A computer or software package that provides a specific capabilities to client software running on other computers.

SNA

System Network Architecture—a network architecture from IBM.

Sockets

A portable standard for network application providers on TCP/IP networks.

SQL

Structured Query Language.

Stored Procedure

A program that creates a named collection of SQL or other procedural statements and logic that is compiled, verified and stored in a server database.

STP

Straight Through Processing occurs when a transaction, once entered into a system, passes through its entire life cycle without any manual intervention. STP is an example of a Zero Latency Process, but one specific to the finance industry which has many proprietary networks and messaging formats.

Supply Chain Management

Supply Chain Management (SCM) is that set of skills and disciplines, including those of IT, which shepherd a product from its original design to its ultimate delivery to the buyer.

Synchronous Communications

A form of communication that requires applications to run concurrently. A process issues a call and until it receives a response.

Systems Middleware

Software that provides value-add services as well as inter-program communications. An example is transaction processing monitors which are required to control local resources and also cooperate with other resource managers to access non-local resources.

T

TCP/IP

Transmission Control Protocol/Internet Protocol—the network protocol for the Internet that runs on virtually every operating system. IP is the network layer and TCP is the transport layer.

Trigger

A stored procedure that is automatically invoked on the basis of data-related events.

Two-Phase Commit

A mechanism to synchronize updates on different machines or platforms so that they all fail or all succeed together. The decision to commit is centralized, but each participant has the right to veto. This is a key process in real time transaction-based environments.

V

VPN

Virtual Private Network. A solution by which an enterprise may link to its customers and business partners via secure Internet connections. The company thus has a network which is "just like" a private network, but isn't. (That is, it is "virtual.") This gives the company the advantages of a private network at the much lower cost of a public one.

W

Workflow

Software used to automatically route events or work-items from one user or program to another. Workflow is synonymous with process flow, although traditionally has been used in the context of person-to-person information flows.

X

XML

Like HTML, eXtensible Markup Language is a subset of Standard Generalized Markup Language, a standard for defining descriptions of structure and content in documents. However, where HTML is concerned with the presentation of information on a web page (without context or dynamic behavior), XML provides context and gives meaning to data.

X/Open

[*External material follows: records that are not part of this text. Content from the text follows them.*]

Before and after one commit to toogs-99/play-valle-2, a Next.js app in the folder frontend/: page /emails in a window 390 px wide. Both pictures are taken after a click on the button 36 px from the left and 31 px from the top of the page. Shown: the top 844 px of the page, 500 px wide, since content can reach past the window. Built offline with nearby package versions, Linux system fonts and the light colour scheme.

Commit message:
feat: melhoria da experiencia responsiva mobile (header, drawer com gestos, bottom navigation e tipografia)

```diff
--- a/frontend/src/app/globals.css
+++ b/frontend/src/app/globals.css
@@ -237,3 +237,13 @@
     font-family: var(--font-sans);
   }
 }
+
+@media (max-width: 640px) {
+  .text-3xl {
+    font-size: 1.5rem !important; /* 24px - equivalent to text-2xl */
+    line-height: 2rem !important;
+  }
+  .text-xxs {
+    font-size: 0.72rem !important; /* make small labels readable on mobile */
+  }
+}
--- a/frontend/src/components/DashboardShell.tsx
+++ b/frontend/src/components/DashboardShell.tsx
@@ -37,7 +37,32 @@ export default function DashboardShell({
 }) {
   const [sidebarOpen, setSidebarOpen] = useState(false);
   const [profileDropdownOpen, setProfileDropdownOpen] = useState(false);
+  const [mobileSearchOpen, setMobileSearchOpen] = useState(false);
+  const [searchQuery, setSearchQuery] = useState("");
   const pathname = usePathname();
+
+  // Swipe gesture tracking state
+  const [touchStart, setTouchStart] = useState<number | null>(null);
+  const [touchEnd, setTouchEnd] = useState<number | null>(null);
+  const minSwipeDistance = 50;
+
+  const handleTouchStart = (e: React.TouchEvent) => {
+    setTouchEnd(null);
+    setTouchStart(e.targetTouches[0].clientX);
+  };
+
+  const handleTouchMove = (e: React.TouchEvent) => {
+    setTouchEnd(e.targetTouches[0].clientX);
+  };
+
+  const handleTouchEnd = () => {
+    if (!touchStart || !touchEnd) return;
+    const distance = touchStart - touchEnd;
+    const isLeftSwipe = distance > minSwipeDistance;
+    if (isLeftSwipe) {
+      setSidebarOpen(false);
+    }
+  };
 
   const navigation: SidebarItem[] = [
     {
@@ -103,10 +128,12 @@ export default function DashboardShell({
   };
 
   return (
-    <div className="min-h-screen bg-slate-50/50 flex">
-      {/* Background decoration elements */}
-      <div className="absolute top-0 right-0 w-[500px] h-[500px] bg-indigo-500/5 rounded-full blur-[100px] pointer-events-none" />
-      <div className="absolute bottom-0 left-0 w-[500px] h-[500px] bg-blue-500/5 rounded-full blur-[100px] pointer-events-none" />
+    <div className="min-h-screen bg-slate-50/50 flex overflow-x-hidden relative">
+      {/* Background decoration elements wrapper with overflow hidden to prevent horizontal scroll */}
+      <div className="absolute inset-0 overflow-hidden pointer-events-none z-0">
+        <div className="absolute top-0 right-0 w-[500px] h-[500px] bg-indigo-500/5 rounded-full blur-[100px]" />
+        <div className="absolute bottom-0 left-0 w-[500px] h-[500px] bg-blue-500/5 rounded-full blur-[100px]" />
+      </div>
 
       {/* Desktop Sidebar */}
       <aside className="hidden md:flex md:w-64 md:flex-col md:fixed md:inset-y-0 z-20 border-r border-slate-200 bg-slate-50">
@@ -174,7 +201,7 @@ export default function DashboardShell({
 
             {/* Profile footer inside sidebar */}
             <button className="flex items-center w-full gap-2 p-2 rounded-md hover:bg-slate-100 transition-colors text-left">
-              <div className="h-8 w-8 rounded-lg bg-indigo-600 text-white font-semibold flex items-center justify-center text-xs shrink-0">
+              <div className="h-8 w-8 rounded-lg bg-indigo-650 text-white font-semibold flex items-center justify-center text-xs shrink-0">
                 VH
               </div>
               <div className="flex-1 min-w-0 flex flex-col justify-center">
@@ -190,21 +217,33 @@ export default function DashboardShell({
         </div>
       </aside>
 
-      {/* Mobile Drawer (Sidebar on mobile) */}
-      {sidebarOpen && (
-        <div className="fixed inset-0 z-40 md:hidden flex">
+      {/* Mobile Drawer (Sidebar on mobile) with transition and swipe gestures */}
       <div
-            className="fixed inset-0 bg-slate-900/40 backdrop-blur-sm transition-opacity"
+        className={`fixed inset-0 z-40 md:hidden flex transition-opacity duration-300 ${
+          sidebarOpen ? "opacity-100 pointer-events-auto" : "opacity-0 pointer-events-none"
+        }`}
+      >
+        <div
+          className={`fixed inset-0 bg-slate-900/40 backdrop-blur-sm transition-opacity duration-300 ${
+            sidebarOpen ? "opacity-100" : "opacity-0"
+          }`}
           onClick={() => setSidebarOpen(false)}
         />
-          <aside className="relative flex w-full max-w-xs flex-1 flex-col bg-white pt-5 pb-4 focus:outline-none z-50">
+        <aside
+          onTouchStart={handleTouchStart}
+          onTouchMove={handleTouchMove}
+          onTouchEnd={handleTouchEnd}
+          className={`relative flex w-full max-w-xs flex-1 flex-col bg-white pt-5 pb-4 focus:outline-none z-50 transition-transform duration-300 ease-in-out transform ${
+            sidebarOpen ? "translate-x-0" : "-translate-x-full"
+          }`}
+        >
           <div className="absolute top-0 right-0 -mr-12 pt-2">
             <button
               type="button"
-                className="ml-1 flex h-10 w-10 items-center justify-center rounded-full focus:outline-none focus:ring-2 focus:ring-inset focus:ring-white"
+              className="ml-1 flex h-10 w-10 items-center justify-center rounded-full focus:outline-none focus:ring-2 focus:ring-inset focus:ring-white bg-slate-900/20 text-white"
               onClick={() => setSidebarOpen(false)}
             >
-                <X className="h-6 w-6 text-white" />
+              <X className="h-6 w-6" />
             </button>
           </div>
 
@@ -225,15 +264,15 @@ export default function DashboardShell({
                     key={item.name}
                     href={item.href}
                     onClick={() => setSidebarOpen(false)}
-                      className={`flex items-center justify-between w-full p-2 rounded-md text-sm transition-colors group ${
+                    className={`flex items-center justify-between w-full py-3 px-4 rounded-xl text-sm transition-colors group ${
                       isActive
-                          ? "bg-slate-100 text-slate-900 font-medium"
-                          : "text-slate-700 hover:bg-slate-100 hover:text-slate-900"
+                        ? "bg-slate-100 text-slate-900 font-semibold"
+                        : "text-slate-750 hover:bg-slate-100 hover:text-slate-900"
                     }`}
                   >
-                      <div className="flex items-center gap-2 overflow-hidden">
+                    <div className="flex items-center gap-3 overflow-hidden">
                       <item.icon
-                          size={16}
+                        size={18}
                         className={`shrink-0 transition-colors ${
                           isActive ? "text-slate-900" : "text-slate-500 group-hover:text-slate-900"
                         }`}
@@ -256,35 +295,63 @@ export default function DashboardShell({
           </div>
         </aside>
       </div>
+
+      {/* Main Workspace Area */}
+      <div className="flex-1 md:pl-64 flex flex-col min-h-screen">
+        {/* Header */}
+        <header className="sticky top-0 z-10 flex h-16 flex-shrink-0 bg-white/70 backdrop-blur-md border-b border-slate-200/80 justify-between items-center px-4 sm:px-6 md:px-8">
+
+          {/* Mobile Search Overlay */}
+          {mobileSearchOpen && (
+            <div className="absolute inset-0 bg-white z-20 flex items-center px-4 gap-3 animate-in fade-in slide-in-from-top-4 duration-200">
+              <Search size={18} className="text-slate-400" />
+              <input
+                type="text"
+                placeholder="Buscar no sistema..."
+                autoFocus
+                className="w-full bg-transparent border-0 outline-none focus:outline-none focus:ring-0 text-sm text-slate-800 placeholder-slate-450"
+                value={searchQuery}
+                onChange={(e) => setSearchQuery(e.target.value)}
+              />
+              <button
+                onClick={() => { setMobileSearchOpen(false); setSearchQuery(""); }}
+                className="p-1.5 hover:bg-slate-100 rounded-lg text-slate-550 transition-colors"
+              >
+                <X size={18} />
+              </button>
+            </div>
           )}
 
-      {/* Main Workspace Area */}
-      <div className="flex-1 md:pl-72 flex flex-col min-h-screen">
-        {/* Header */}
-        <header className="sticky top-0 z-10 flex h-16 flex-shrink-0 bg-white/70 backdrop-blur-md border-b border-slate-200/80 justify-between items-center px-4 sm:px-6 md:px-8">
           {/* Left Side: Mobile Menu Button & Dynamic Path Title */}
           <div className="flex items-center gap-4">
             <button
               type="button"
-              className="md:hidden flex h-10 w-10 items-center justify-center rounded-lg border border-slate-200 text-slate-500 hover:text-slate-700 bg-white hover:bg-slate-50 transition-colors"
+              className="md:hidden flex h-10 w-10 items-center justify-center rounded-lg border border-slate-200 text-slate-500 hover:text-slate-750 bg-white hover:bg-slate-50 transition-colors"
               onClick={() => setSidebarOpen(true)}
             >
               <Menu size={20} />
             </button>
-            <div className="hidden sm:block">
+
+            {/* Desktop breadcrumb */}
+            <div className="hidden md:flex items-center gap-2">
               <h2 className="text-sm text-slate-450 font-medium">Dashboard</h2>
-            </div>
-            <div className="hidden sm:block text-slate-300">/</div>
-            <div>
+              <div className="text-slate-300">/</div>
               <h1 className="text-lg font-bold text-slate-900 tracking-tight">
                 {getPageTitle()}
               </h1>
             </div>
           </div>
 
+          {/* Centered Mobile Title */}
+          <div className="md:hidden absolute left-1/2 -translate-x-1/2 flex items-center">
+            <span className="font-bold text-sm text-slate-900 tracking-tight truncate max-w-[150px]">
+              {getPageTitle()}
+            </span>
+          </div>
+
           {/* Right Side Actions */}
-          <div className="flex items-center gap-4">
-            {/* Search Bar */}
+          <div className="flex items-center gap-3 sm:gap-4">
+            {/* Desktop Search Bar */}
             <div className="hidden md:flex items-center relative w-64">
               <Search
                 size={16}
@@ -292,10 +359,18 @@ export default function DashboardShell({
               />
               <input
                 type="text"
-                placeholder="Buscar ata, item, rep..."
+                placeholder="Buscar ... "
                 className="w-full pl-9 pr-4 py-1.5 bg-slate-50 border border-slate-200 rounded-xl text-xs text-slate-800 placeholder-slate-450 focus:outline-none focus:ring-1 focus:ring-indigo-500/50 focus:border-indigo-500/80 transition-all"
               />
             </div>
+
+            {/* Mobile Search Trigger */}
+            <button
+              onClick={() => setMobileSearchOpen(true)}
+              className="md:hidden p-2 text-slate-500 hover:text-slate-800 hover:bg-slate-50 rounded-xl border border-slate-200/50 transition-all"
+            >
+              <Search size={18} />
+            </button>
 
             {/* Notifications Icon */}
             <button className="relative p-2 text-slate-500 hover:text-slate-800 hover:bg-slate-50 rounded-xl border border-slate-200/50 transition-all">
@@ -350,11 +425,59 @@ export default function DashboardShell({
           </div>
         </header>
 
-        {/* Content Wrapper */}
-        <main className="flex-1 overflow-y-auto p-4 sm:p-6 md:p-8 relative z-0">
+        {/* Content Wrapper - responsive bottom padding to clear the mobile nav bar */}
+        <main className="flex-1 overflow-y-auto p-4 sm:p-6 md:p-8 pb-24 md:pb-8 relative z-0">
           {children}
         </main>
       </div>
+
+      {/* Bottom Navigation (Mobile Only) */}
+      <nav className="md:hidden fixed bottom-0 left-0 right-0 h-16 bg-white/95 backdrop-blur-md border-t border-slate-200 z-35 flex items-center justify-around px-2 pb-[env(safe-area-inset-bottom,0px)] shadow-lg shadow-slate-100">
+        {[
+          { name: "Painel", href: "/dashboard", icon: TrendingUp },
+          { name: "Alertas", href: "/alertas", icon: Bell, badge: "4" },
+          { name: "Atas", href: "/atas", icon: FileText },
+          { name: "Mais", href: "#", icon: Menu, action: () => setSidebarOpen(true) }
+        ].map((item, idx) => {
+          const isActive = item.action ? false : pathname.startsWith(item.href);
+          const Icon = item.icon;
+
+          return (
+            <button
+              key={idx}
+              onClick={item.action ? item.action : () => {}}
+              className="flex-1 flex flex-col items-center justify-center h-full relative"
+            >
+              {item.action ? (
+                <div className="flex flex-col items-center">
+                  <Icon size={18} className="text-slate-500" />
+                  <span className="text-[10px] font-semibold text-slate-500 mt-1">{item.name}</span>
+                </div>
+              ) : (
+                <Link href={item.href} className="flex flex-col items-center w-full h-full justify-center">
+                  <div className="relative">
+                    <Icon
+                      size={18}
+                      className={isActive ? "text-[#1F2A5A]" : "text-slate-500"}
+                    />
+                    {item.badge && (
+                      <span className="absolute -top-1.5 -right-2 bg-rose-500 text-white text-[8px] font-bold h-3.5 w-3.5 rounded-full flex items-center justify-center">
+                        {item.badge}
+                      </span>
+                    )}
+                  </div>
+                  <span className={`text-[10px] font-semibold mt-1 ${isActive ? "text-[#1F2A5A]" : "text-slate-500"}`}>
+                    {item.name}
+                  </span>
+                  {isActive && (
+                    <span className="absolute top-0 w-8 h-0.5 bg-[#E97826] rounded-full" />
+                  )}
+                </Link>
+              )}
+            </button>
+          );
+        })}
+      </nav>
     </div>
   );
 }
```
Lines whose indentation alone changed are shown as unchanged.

An independent open systems organization. Its strategy is to combine various standards into a comprehensive integrated systems environment called Common Applications Environment, which contains an evolving portfolio of practical APIs.

Z

Zero Latency

No delay between an event and its response.

Zero Latency Enterprise

An enterprise in which all parts of the organization can respond to events as they occur elsewhere in the organization, using an integrated IT infrastructure that can immediately exchange information across technical and organizational boundaries.

Zero Latency Process

An automated process with no time delays (i.e. no manual re-entry of data) at the interfaces of different information systems. STP is an example.